Step 4: Recruit Members
Now you need to find members for your group. There are a variety of ways to recruit members and a variety of places in which you can find them.
- We suggest that you start in your own homes. Talk to your family about the Values and Principles. Discuss the importance of what the Founders designed for America.
- Next, get involved through social networking, on sites like Twitter and Facebook. Sign up for groups that are local to your geographical area, and for interests such as volunteerism, social groups, politics, etc. Follow people on Twitter who seem to be near your area and share the interests and values of The 912 Project. Search online for other like-minded groups and ask to partner with them in finding new members – often you’ll find that you end up partnering on many other things going forward.
- People often ask how they can best work with local Tea Parties. We suggest that you partner together – The 912 Project local group can serve as an educational arm, while the local Tea Party can take up specific policy issues and politically leaning causes.

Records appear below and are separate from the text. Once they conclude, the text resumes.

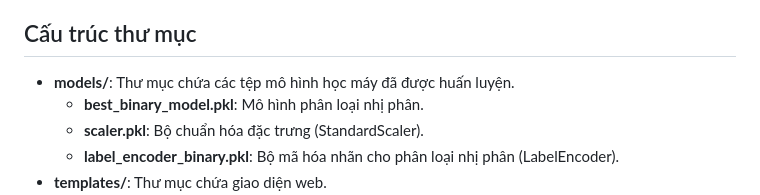
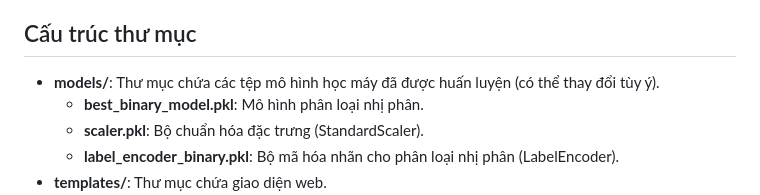
Before and after one commit to bqmxnh/ids-ingress-predict, a Markdown page: README.md, the part around the change. Rendered like a GitHub page.

```diff
--- a/README.md
+++ b/README.md
@@ -8,7 +8,7 @@ Hệ thống triển khai một hệ thống phát hiện xâm nhập (IDS) th
 - Lưu kết quả vào tệp CSV (predictions.csv) và hiển thị qua giao diện web.
 - Hỗ trợ giám sát từ xa thông qua giao diện web Flask.
 ## Cấu trúc thư mục
-- **models/**: Thư mục chứa các tệp mô hình học máy đã được huấn luyện.
+- **models/**: Thư mục chứa các tệp mô hình học máy đã được huấn luyện (có thể thay đổi tùy ý).
   - **best_binary_model.pkl**: Mô hình phân loại nhị phân.
   - **scaler.pkl**: Bộ chuẩn hóa đặc trưng (StandardScaler).
   - **label_encoder_binary.pkl**: Bộ mã hóa nhãn cho phân loại nhị phân (LabelEncoder).
```
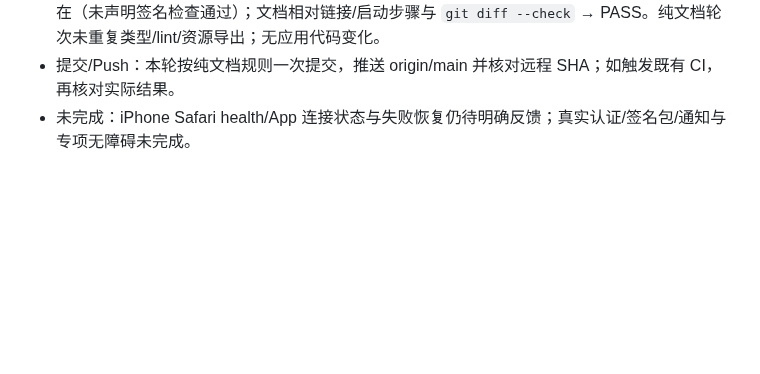
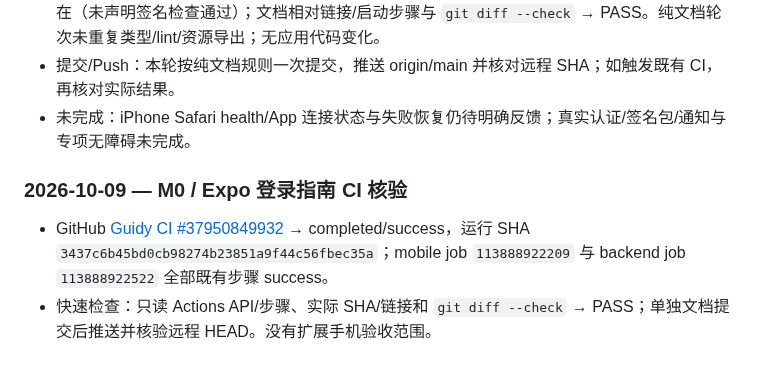
Before and after one commit to Tosidxyy/Guidy, a Markdown page: docs/TODO.md, the part around the change. Drawn GitHub-style; blank space fills up the shorter version.

Commit message:
docs(todo): confirm Expo login guide CI

```diff
--- a/docs/TODO.md
+++ b/docs/TODO.md
@@ -422,3 +422,8 @@ flowchart TD
 - 快速检查：在线 Metro 启动至 Waiting；真实 iOS manifest 请求 → HTTP 200，launchAsset 存在（未声明签名检查通过）；文档相对链接/启动步骤与 `git diff --check` → PASS。纯文档轮次未重复类型/lint/资源导出；无应用代码变化。
 - 提交/Push：本轮按纯文档规则一次提交，推送 origin/main 并核对远程 SHA；如触发既有 CI，再核对实际结果。
 - 未完成：iPhone Safari health/App 连接状态与失败恢复仍待明确反馈；真实认证/签名包/通知与专项无障碍未完成。
+
+### 2026-10-09 — M0 / Expo 登录指南 CI 核验
+
+- GitHub [Guidy CI #37950849932](https://github.com/Tosidxyy/Guidy/actions/runs/37950849932) → completed/success，运行 SHA `3437c6b45bd0cb98274b23851a9f44c56fbec35a`；mobile job `113888922209` 与 backend job `113888922522` 全部既有步骤 success。
+- 快速检查：只读 Actions API/步骤、实际 SHA/链接和 `git diff --check` → PASS；单独文档提交后推送并核验远程 HEAD。没有扩展手机验收范围。
```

This helps keep politics separate from your group, while still offering an outlet to those members who want to take on that type of involvement.

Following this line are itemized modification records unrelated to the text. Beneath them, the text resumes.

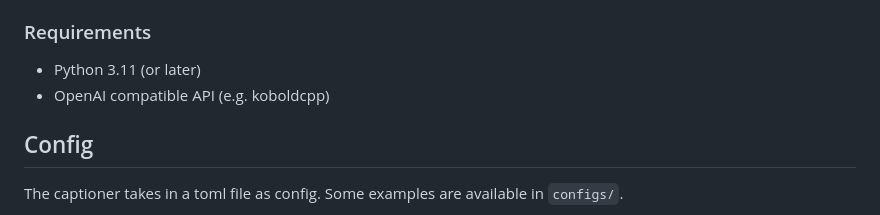
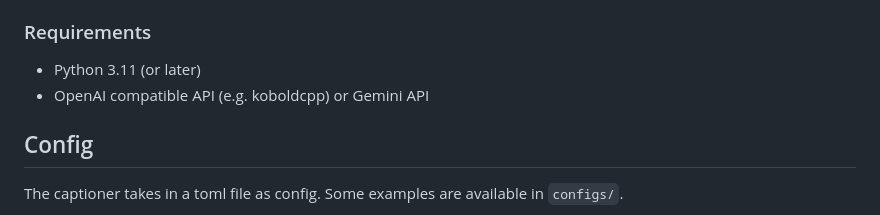
Before and after one commit to itterative/yadc, a Markdown page: README.md, the part around the change. Rendered like a GitHub page.

Commit message:
docs: add gemini to readme

```diff
--- a/README.md
+++ b/README.md
@@ -16,7 +16,7 @@ If you want to use it as an executable, you can also install it directly using y
 
 ### Requirements
 * Python 3.11 (or later)
-* OpenAI compatible API (e.g. koboldcpp)
+* OpenAI compatible API (e.g. koboldcpp) or Gemini API
 
 ## Config
 
```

- Hold or attend a weekly meeting in your neighborhood or town. Communication with your neighbors is vital to the process of protecting our country. Gather in living rooms, coffee houses, restaurants, libraries, VFW halls, churches and community centers. Share your thoughts and ideas with one another.
- Drop off informational fliers/brochures to people at various locations: neighbors, stores, supermarkets, parking lots, events, etc. Set up a booth at a local fair or show and hand out information about the 912 Project. (Be sure to check the local rules regarding distribution of materials at any location you’re targeting – some may require a permit or permission).
Visit this Web site often. Make use of the resources that are linked here. Share the ideas and resources that have worked in your home or town, and get ideas from others. More information, including materials that you can download and use on your own website, is available on the Market Your Group page.
EXTRA: To form a public entity or not?
While it is not necessary (and frankly, not recommended except in specific circumstances), some groups decide to form their 912 Project group into a non-profit organization. There are strict rules regarding what you can and cannot do as a non-profit, especially with respect to political activities. Some groups decide they want to be more involved in politics, and decide to set up a separate group for that purpose. Please be sure to check out all the rules and discuss with your group whether setting up a non-profit or a political organization is appropriate based upon what you intend to do as an organization. A few links to help you find out more:
Next >> View the Market Your Group page.